Listed records:
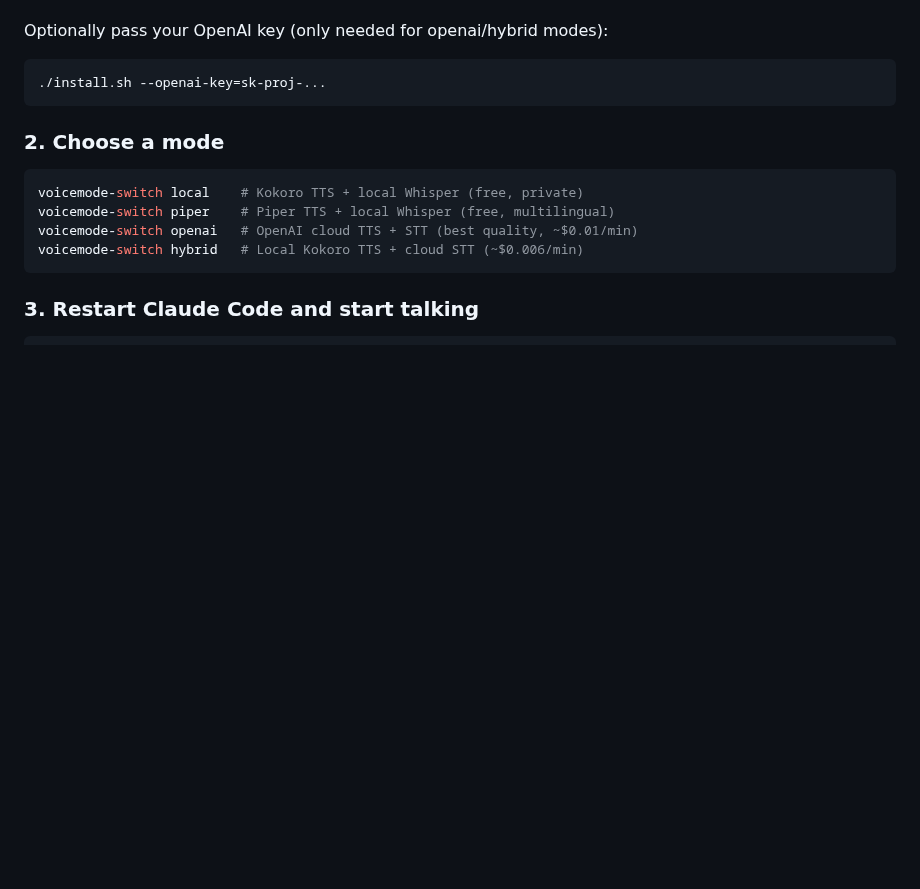
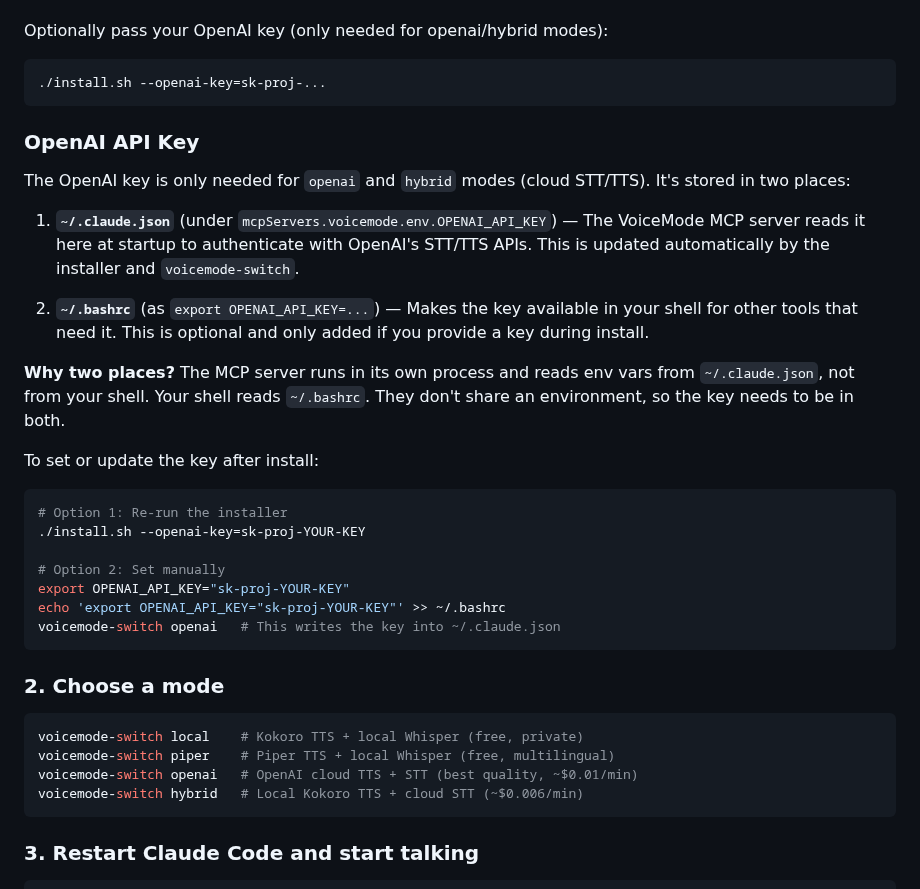
Before and after one commit to rwunsch/voicemode-local, a Markdown page: README.md, the part around the change. Drawn GitHub-style; blank space fills up the shorter version.

Commit message:
docs: explain OpenAI API key configuration and why it's in two places
Added dedicated section explaining the two storage locations (claude.json
for MCP server, bashrc for shell) and why both are needed. Includes
manual setup instructions for post-install key changes.

Co-Authored-By: Claude Opus 4.6 <noreply@anthropic.com>

````diff
--- a/README.md
+++ b/README.md
@@ -65,6 +65,27 @@ The installer will:
 Optionally pass your OpenAI key (only needed for openai/hybrid modes):
 ```bash
 ./install.sh --openai-key=sk-proj-...
+```
+
+### OpenAI API Key
+
+The OpenAI key is only needed for `openai` and `hybrid` modes (cloud STT/TTS). It's stored in two places:
+
+1. **`~/.claude.json`** (under `mcpServers.voicemode.env.OPENAI_API_KEY`) — The VoiceMode MCP server reads it here at startup to authenticate with OpenAI's STT/TTS APIs. This is updated automatically by the installer and `voicemode-switch`.
+
+2. **`~/.bashrc`** (as `export OPENAI_API_KEY=...`) — Makes the key available in your shell for other tools that need it. This is optional and only added if you provide a key during install.
+
+**Why two places?** The MCP server runs in its own process and reads env vars from `~/.claude.json`, not from your shell. Your shell reads `~/.bashrc`. They don't share an environment, so the key needs to be in both.
+
+To set or update the key after install:
+```bash
+# Option 1: Re-run the installer
+./install.sh --openai-key=sk-proj-YOUR-KEY
+
+# Option 2: Set manually
+export OPENAI_API_KEY="sk-proj-YOUR-KEY"
+echo 'export OPENAI_API_KEY="sk-proj-YOUR-KEY"' >> ~/.bashrc
+voicemode-switch openai   # This writes the key into ~/.claude.json
 ```
 
 ### 2. Choose a mode
````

Work order:
All lines in the records with the string "shell" should be copied out.

Answer to this task:
for MCP server, bashrc for shell) and why both are needed. Includes
+2. **`~/.bashrc`** (as `export OPENAI_API_KEY=...`) — Makes the key available in your shell for other tools that need it. This is optional and only added if you provide a key during install.
+**Why two places?** The MCP server runs in its own process and reads env vars from `~/.claude.json`, not from your shell. Your shell reads `~/.bashrc`. They don't share an environment, so the key needs to be in both.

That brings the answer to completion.